# Exercise goal
Each entry that follows should be set down precisely, with its pictures removed.

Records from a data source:
________________

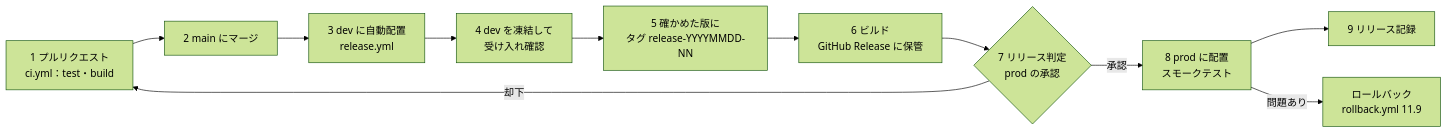
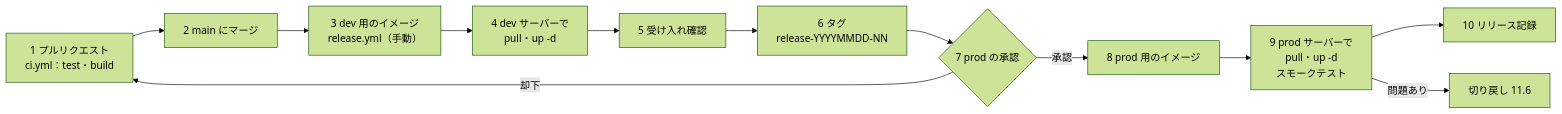
The seventh of 7 diagrams in documents/詳細設計書_RPG学習アプリ.md (pocarialice/rpglearning), drawn with Mermaid (forest theme) before and after one commit. The commit also changed other lines of this file and 3 other files, not shown here.

````diff
--- a/documents/詳細設計書_RPG学習アプリ.md
+++ b/documents/詳細設計書_RPG学習アプリ.md
@@ -1698,13 +1914,14 @@
 ```mermaid
 flowchart LR
   PR["1 プルリクエスト<br>ci.yml：test・build"] --> M["2 main にマージ"]
-  M --> DEV["3 dev に自動配置<br>release.yml"]
-  DEV --> UAT["4 dev を凍結して<br>受け入れ確認"]
-  UAT --> T["5 確かめた版に<br>タグ release-YYYYMMDD-NN"]
-  T --> GR["6 ビルド<br>GitHub Release に保管"]
-  GR --> E{"7 リリース判定<br>prod の承認"}
-  E -->|"承認"| PRD["8 prod に配置<br>スモークテスト"]
+  M --> DEV["3 dev 用のイメージ<br>release.yml（手動）"]
+  DEV --> DUP["4 dev サーバーで<br>pull・up -d"]
+  DUP --> UAT["5 受け入れ確認"]
+  UAT --> T["6 タグ<br>release-YYYYMMDD-NN"]
+  T --> E{"7 prod の承認"}
+  E -->|"承認"| IMG["8 prod 用のイメージ"]
   E -->|"却下"| PR
-  PRD --> REC["9 リリース記録"]
-  PRD -->|"問題あり"| RB["ロールバック<br>rollback.yml 11.9"]
+  IMG --> PUP["9 prod サーバーで<br>pull・up -d<br>スモークテスト"]
+  PUP --> REC["10 リリース記録"]
+  PUP -->|"問題あり"| RB["切り戻し 11.6"]
 ```
````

________________

# Answer to this problem
The seventh of 7 diagrams in documents/詳細設計書_RPG学習アプリ.md (pocarialice/rpglearning), drawn with Mermaid (forest theme) before and after one commit. The commit also changed other lines of this file and 3 other files, not shown here.

````diff
--- a/documents/詳細設計書_RPG学習アプリ.md
+++ b/documents/詳細設計書_RPG学習アプリ.md
@@ -1698,13 +1914,14 @@
 ```mermaid
 flowchart LR
   PR["1 プルリクエスト<br>ci.yml：test・build"] --> M["2 main にマージ"]
-  M --> DEV["3 dev に自動配置<br>release.yml"]
-  DEV --> UAT["4 dev を凍結して<br>受け入れ確認"]
-  UAT --> T["5 確かめた版に<br>タグ release-YYYYMMDD-NN"]
-  T --> GR["6 ビルド<br>GitHub Release に保管"]
-  GR --> E{"7 リリース判定<br>prod の承認"}
-  E -->|"承認"| PRD["8 prod に配置<br>スモークテスト"]
+  M --> DEV["3 dev 用のイメージ<br>release.yml（手動）"]
+  DEV --> DUP["4 dev サーバーで<br>pull・up -d"]
+  DUP --> UAT["5 受け入れ確認"]
+  UAT --> T["6 タグ<br>release-YYYYMMDD-NN"]
+  T --> E{"7 prod の承認"}
+  E -->|"承認"| IMG["8 prod 用のイメージ"]
   E -->|"却下"| PR
-  PRD --> REC["9 リリース記録"]
-  PRD -->|"問題あり"| RB["ロールバック<br>rollback.yml 11.9"]
+  IMG --> PUP["9 prod サーバーで<br>pull・up -d<br>スモークテスト"]
+  PUP --> REC["10 リリース記録"]
+  PUP -->|"問題あり"| RB["切り戻し 11.6"]
 ```
````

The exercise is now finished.